DATASET CONTENT —
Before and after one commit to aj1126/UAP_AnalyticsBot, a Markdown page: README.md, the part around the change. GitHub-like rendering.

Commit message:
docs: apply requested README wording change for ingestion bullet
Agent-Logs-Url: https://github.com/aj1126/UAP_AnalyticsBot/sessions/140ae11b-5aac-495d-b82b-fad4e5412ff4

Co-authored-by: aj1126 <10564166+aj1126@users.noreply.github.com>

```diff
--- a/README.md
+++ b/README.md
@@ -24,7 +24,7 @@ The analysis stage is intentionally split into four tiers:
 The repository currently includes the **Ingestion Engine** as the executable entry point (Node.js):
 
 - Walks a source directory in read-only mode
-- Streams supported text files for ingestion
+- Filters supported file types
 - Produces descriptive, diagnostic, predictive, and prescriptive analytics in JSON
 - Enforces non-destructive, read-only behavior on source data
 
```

WORK TASK — Your task is to output the material above exactly.

FINISHED EXERCISE —
Before and after one commit to aj1126/UAP_AnalyticsBot, a Markdown page: README.md, the part around the change. GitHub-like rendering.

Commit message:
docs: apply requested README wording change for ingestion bullet
Agent-Logs-Url: https://github.com/aj1126/UAP_AnalyticsBot/sessions/140ae11b-5aac-495d-b82b-fad4e5412ff4

Co-authored-by: aj1126 <10564166+aj1126@users.noreply.github.com>

```diff
--- a/README.md
+++ b/README.md
@@ -24,7 +24,7 @@ The analysis stage is intentionally split into four tiers:
 The repository currently includes the **Ingestion Engine** as the executable entry point (Node.js):
 
 - Walks a source directory in read-only mode
-- Streams supported text files for ingestion
+- Filters supported file types
 - Produces descriptive, diagnostic, predictive, and prescriptive analytics in JSON
 - Enforces non-destructive, read-only behavior on source data
 
```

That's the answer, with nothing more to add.